San Gimignano, as described by Millie, is the pinnacle of Tuscan towns. After riding a charter bus and meeting a tour guide outside of this village, we were captured by the beauty of this ancient town. It was quaint, but also rich with history—facts that we learned during our tour of the city. Thirteen towers loomed over the cityscape on top of the hill, and our tour guide told us that over seventy had once stood prominently inside of the city walls during the middle ages. When the style of fashionable buildings changed, many people tried to combine their towers in order to create palaces, but the government restricted many of these tower merges by fining the owners trying to change the skyline of San Gimignano. The end result of these regulations was the thirteen towers that we saw as we walked through the city. We learned that all of the towers built during the middle ages were shorter than the government’s towers, a protection of power enacted after fights broke out over whose family would be most important and have the tallest tower.
|One of the palaces built by conjoining towers|
After we learned about the history of buildings, our tour guide explained the importance of San Gimignano’s major exports: saffron and white wine. We had learned about saffron and how it is produced in our class before we left for Italy, so it was exciting to actually hear about its uses from a local in this Tuscan town. Our tour guide told us that in ancient times, saffron was commonly used in capsules and pills, as it was cherished for its medicinal values. She also explained that saffron was used as a yellow dye for cloth. It was incredibly expensive in the middle ages, and it still is today. Roughly 150,000 Crocus flowers are used for one kilogram of saffron, since the stigma of each flower is what creates this precious spice, and each flower must be hand-harvested in order to have saffron.
|The beautiful San Gimignano vista|
We also learned about the production of a specific white wine in San Gimignano: Vernaccia di San Gimignano.

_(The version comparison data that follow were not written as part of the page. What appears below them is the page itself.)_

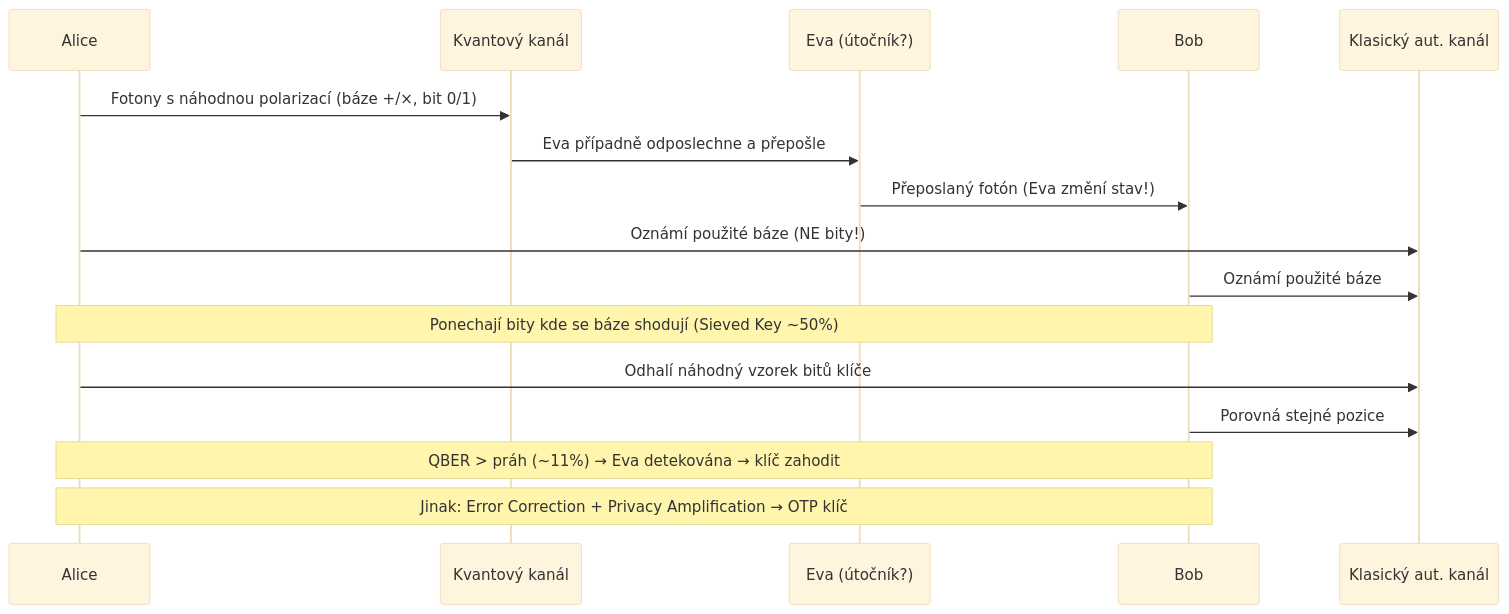
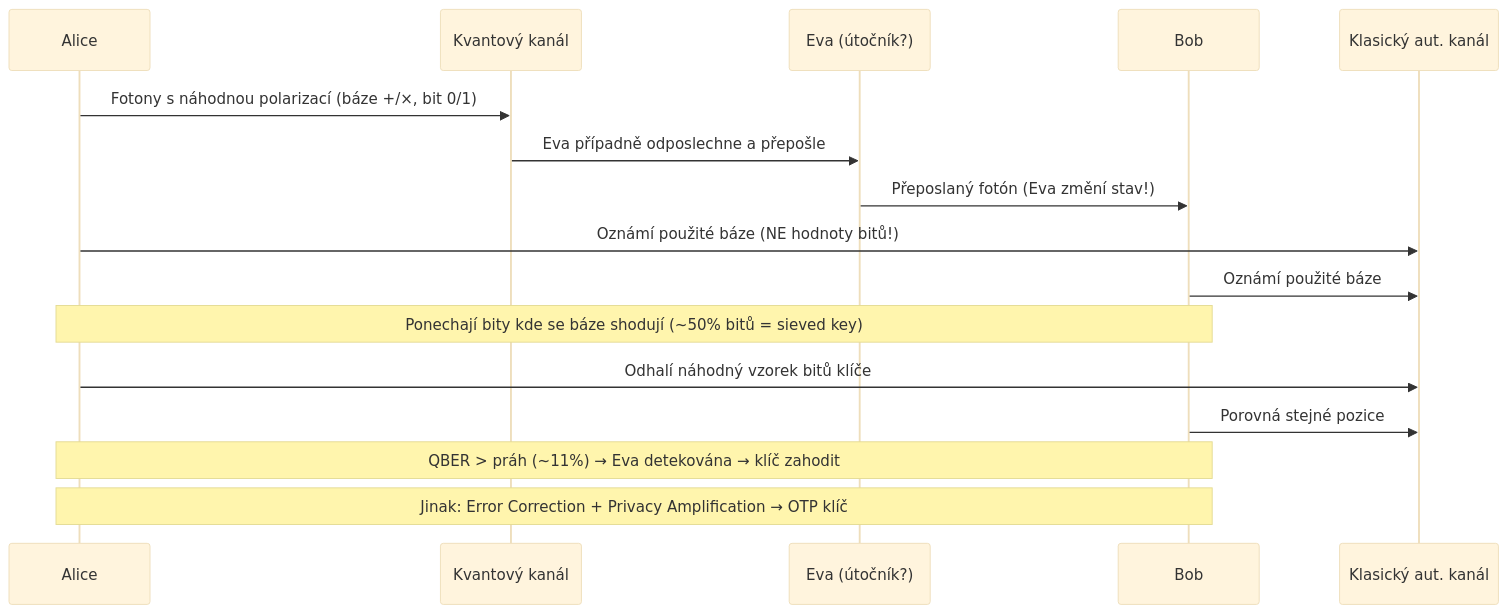
The diagram in docs/skripta/07-kvanty.md (MatuskaDev/CTU-KAB-Study-Material), drawn with Mermaid (base theme) before and after one commit. The commit also changed other lines of this file and 277 other files, not shown here.

````diff
--- a/docs/skripta/07-kvanty.md
+++ b/docs/skripta/07-kvanty.md
@@ -40,19 +141,19 @@
 ```mermaid
 sequenceDiagram
     participant A as Alice
     participant Q as Kvantový kanál
     participant E as Eva (útočník?)
     participant B as Bob
     participant C as Klasický aut. kanál
 
     A->>Q: Fotony s náhodnou polarizací (báze +/×, bit 0/1)
     Q->>E: Eva případně odposlechne a přepošle
     E->>B: Přeposlaný fotón (Eva změní stav!)
-    A->>C: Oznámí použité báze (NE bity!)
+    A->>C: Oznámí použité báze (NE hodnoty bitů!)
     B->>C: Oznámí použité báze
-    note over A,B: Ponechají bity kde se báze shodují (Sieved Key ~50%)
+    note over A,B: Ponechají bity kde se báze shodují (~50% bitů = sieved key)
     A->>C: Odhalí náhodný vzorek bitů klíče
     B->>C: Porovná stejné pozice
     note over A,B: QBER > práh (~11%) → Eva detekována → klíč zahodit
     note over A,B: Jinak: Error Correction + Privacy Amplification → OTP klíč
 ```
````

Our tour guide told us about how Lorenzo de' Medici loved the white wine that San Gimignano produced, and would often buy out the entire city’s supply of it. After the government advised him not to drink so much of it because of his health, he admitted that the large amount of wine that he procured was for his mother—the true fanatic. I purchased a bottle of this local specialty wine in town, and we got to enjoy it that night for dinner. I was pretty impressed!
In all, I really enjoyed seeing the ancient city of San Gimignano and learning about the specific exports that this area specializes in. I have a new appreciation for the products that have come from this ancient town, both in the past and the present, and I think it is fascinating it has produced such important exports for centuries to come.